*Exercise requirements*: Go through the entries below and copy each line that holds the word "hidden".

*Input material*:
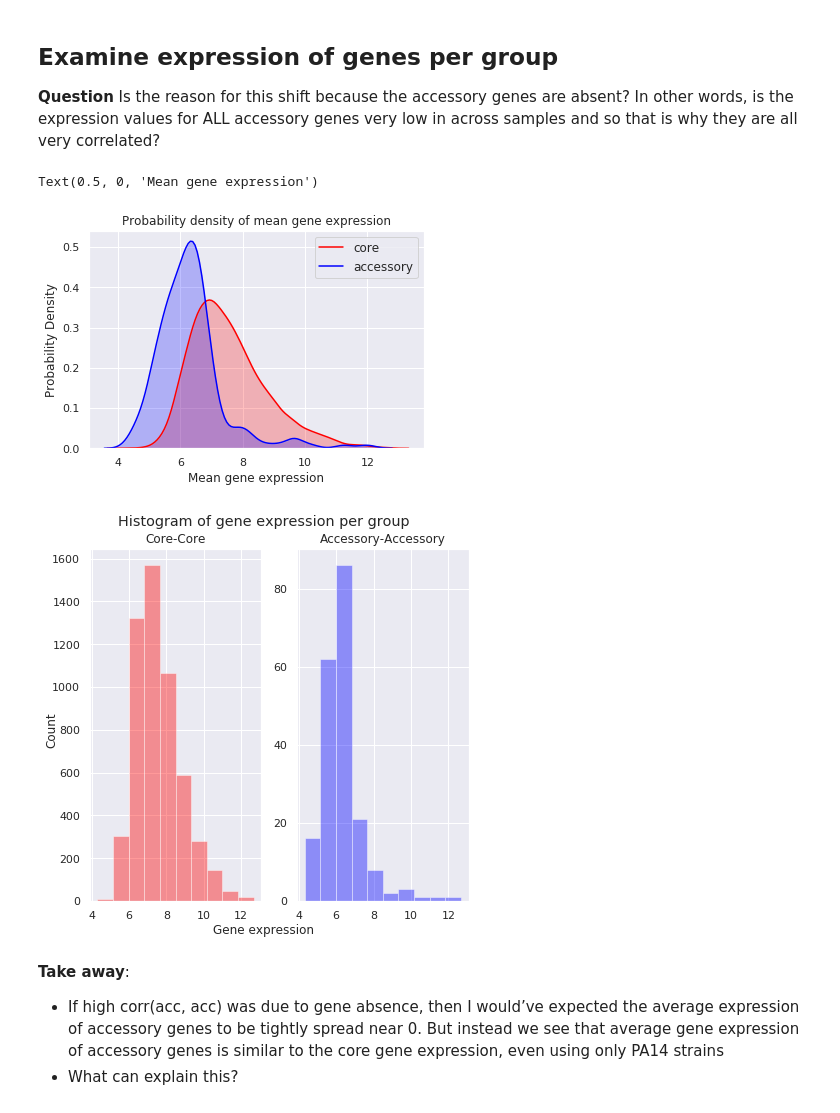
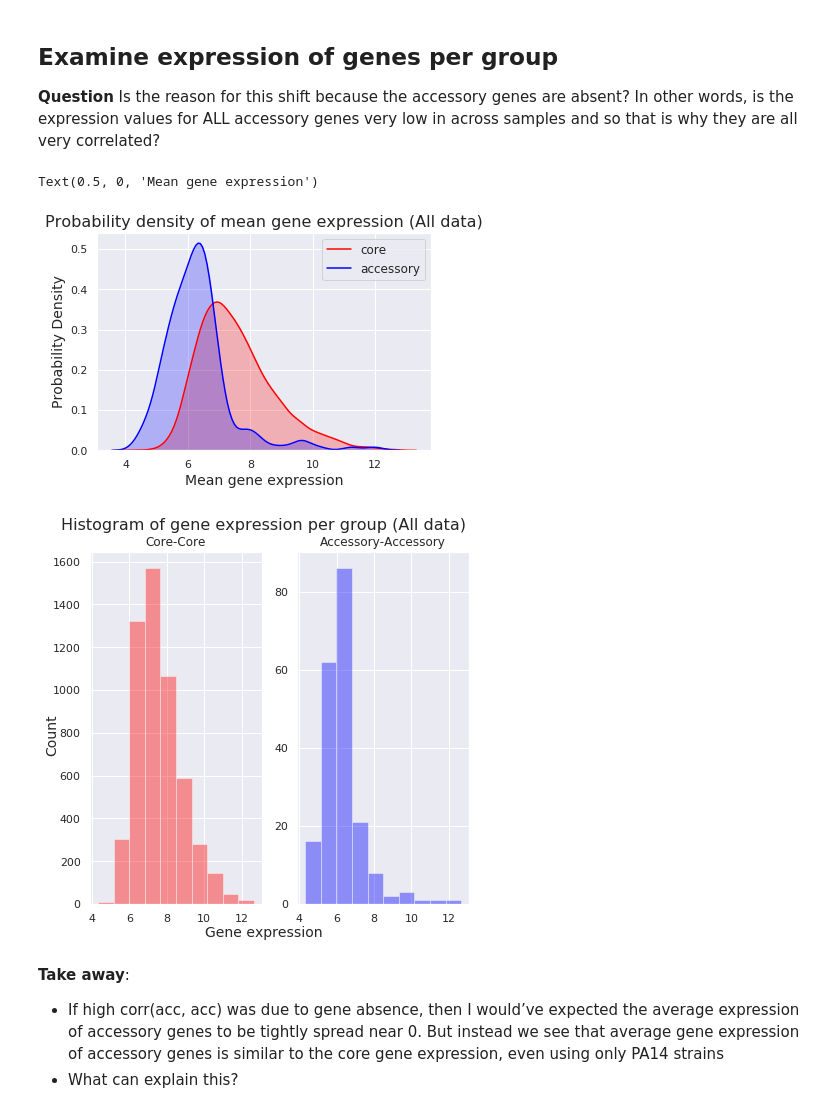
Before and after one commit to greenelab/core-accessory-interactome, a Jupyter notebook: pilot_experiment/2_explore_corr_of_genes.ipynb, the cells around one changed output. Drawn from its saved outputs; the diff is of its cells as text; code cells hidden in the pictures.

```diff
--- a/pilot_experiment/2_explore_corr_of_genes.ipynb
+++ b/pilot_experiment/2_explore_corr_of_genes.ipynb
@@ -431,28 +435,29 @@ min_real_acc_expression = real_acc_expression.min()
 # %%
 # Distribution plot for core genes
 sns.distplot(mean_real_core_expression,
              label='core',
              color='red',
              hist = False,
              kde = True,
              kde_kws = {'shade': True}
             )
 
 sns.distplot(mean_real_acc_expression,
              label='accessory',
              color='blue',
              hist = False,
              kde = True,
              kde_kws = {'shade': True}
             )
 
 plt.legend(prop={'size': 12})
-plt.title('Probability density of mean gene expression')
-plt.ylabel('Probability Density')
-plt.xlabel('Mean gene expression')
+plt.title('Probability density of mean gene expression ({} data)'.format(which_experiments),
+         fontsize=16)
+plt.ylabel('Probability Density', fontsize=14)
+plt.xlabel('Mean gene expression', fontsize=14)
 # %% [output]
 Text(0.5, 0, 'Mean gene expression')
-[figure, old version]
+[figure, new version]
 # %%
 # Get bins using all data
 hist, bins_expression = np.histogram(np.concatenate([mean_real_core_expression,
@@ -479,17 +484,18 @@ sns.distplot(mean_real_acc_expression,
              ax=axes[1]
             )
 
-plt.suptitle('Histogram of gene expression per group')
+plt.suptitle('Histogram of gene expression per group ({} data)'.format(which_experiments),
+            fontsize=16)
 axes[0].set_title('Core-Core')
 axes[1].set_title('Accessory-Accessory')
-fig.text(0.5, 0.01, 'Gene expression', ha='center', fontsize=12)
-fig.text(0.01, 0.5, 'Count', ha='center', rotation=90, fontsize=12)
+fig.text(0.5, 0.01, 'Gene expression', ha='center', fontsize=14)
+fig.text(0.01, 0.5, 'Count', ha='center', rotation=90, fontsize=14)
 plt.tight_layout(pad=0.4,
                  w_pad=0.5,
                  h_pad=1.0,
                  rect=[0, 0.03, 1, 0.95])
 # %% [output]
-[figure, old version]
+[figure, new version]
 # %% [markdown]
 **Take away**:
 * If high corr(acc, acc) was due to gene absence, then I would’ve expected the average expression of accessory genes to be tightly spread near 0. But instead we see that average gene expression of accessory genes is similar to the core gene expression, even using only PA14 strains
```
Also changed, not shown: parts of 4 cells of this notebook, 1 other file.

* * *

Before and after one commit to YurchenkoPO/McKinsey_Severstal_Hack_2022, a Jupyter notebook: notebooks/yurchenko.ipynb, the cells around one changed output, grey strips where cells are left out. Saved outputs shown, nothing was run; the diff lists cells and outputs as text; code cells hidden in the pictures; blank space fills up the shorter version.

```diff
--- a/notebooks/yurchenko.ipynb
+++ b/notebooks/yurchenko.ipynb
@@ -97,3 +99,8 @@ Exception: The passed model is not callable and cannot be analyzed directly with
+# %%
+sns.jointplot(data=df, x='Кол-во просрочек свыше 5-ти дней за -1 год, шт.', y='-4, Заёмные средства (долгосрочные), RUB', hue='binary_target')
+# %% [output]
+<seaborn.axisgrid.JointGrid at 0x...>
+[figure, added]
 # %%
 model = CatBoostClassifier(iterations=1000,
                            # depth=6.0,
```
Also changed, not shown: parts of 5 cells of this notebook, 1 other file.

--

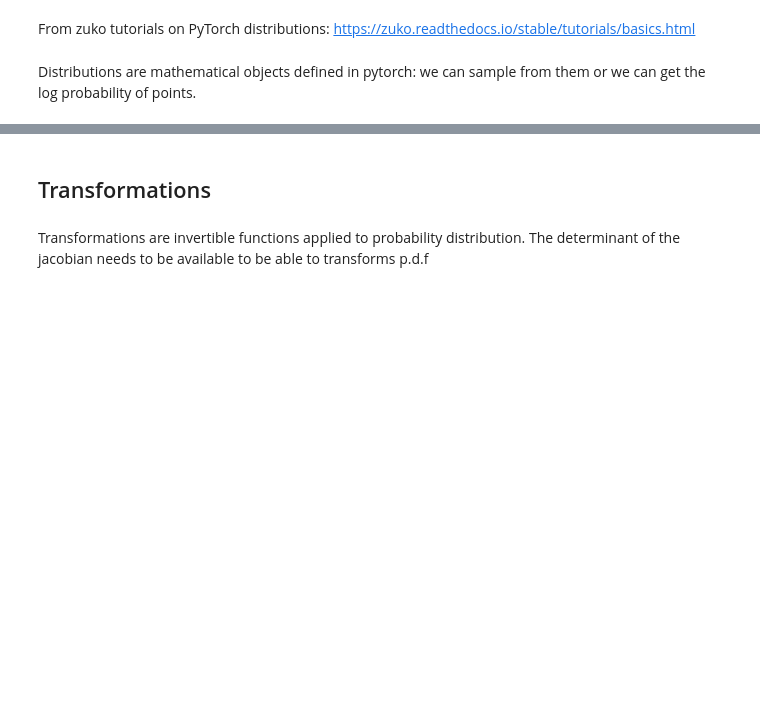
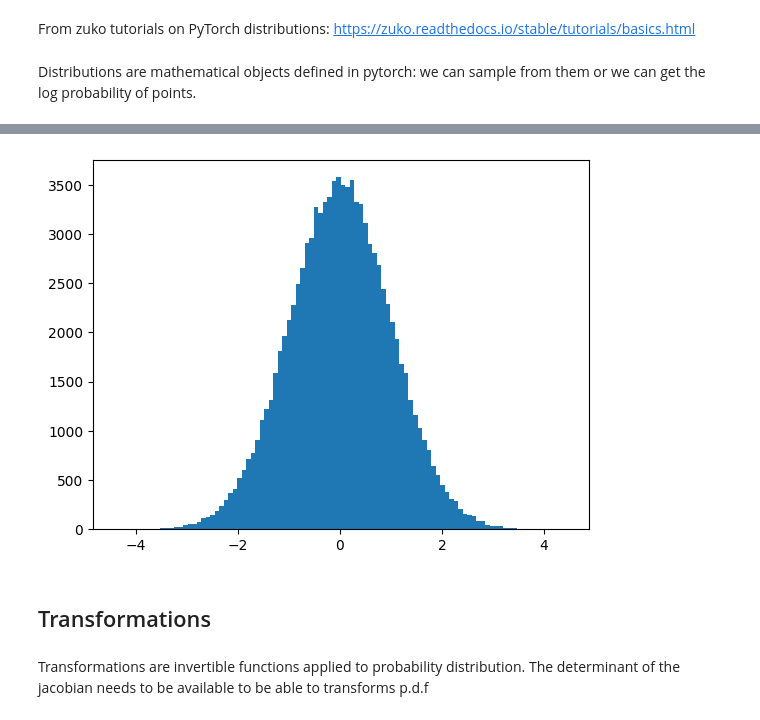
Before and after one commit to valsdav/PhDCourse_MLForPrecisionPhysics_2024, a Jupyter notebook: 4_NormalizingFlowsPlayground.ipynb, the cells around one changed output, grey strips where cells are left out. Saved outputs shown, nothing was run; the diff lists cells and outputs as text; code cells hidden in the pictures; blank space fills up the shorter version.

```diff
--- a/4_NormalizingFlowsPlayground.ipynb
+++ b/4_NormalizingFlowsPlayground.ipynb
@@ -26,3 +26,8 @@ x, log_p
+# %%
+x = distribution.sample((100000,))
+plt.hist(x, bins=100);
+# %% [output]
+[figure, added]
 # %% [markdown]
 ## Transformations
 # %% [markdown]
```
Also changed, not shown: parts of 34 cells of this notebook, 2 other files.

*Result below*:
Before and after one commit to greenelab/core-accessory-interactome, a Jupyter notebook: pilot_experiment/2_explore_corr_of_genes.ipynb, the cells around one changed output. Drawn from its saved outputs; the diff is of its cells as text; code cells hidden in the pictures.
Before and after one commit to YurchenkoPO/McKinsey_Severstal_Hack_2022, a Jupyter notebook: notebooks/yurchenko.ipynb, the cells around one changed output, grey strips where cells are left out. Saved outputs shown, nothing was run; the diff lists cells and outputs as text; code cells hidden in the pictures; blank space fills up the shorter version.
Before and after one commit to valsdav/PhDCourse_MLForPrecisionPhysics_2024, a Jupyter notebook: 4_NormalizingFlowsPlayground.ipynb, the cells around one changed output, grey strips where cells are left out. Saved outputs shown, nothing was run; the diff lists cells and outputs as text; code cells hidden in the pictures; blank space fills up the shorter version.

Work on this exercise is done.